▶ EXERCISE DESCRIPTION
All the entries need to be quoted exactly, apart from the pictures, which you should drop.

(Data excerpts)
▼▼▼

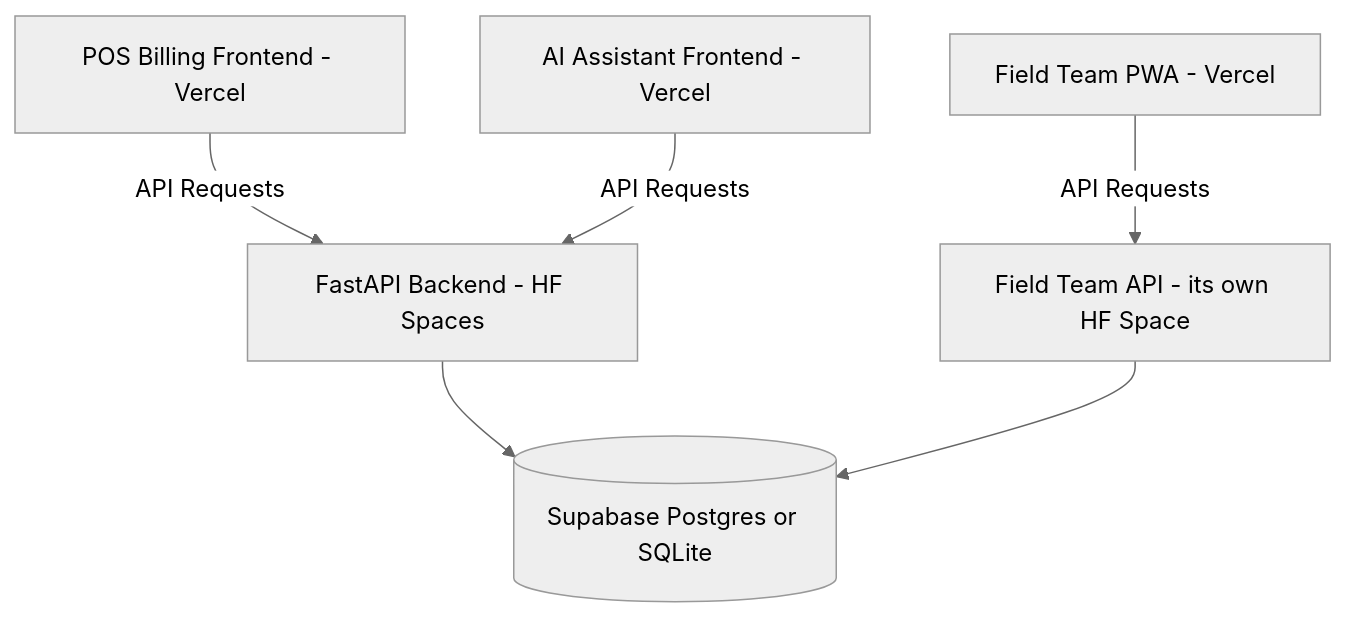
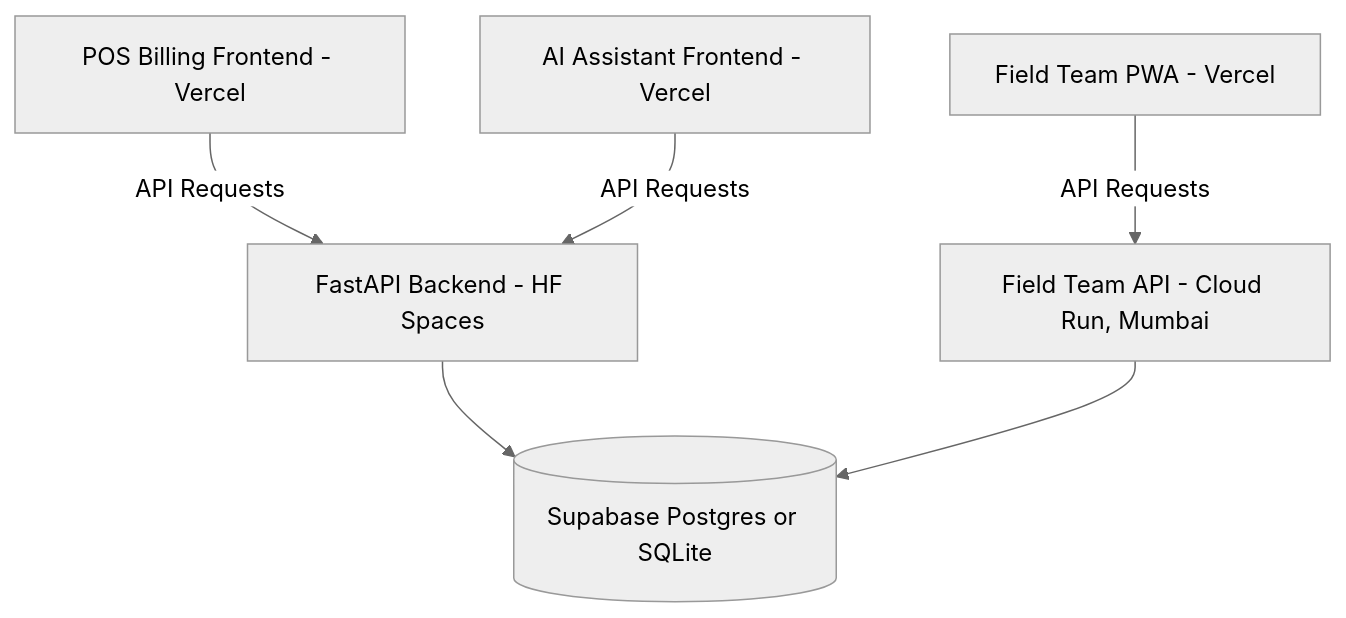
Before and after one commit to rakshithananda18-cmyk/bizassist-billing: the diagram in docs/SETUP_AND_DEPLOYMENT.md, drawn with Mermaid (neutral theme). The commit also changed other lines of this file and 15 other files, not shown here.

````diff
--- a/docs/SETUP_AND_DEPLOYMENT.md
+++ b/docs/SETUP_AND_DEPLOYMENT.md
@@ -205,8 +205,8 @@
 ```mermaid
 graph TD
     Client1[POS Billing Frontend - Vercel] -->|API Requests| HF[FastAPI Backend - HF Spaces]
     Client2[AI Assistant Frontend - Vercel] -->|API Requests| HF
     HF --> DB[(Supabase Postgres or SQLite)]
-    Client3[Field Team PWA - Vercel] -->|API Requests| HF2[Field Team API - its own HF Space]
-    HF2 --> DB
+    Client3[Field Team PWA - Vercel] -->|API Requests| CR[Field Team API - Cloud Run, Mumbai]
+    CR --> DB
 ```
````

▲▲▲

▶ SOLUTION BELOW
Before and after one commit to rakshithananda18-cmyk/bizassist-billing: the diagram in docs/SETUP_AND_DEPLOYMENT.md, drawn with Mermaid (neutral theme). The commit also changed other lines of this file and 15 other files, not shown here.

````diff
--- a/docs/SETUP_AND_DEPLOYMENT.md
+++ b/docs/SETUP_AND_DEPLOYMENT.md
@@ -205,8 +205,8 @@
 ```mermaid
 graph TD
     Client1[POS Billing Frontend - Vercel] -->|API Requests| HF[FastAPI Backend - HF Spaces]
     Client2[AI Assistant Frontend - Vercel] -->|API Requests| HF
     HF --> DB[(Supabase Postgres or SQLite)]
-    Client3[Field Team PWA - Vercel] -->|API Requests| HF2[Field Team API - its own HF Space]
-    HF2 --> DB
+    Client3[Field Team PWA - Vercel] -->|API Requests| CR[Field Team API - Cloud Run, Mumbai]
+    CR --> DB
 ```
````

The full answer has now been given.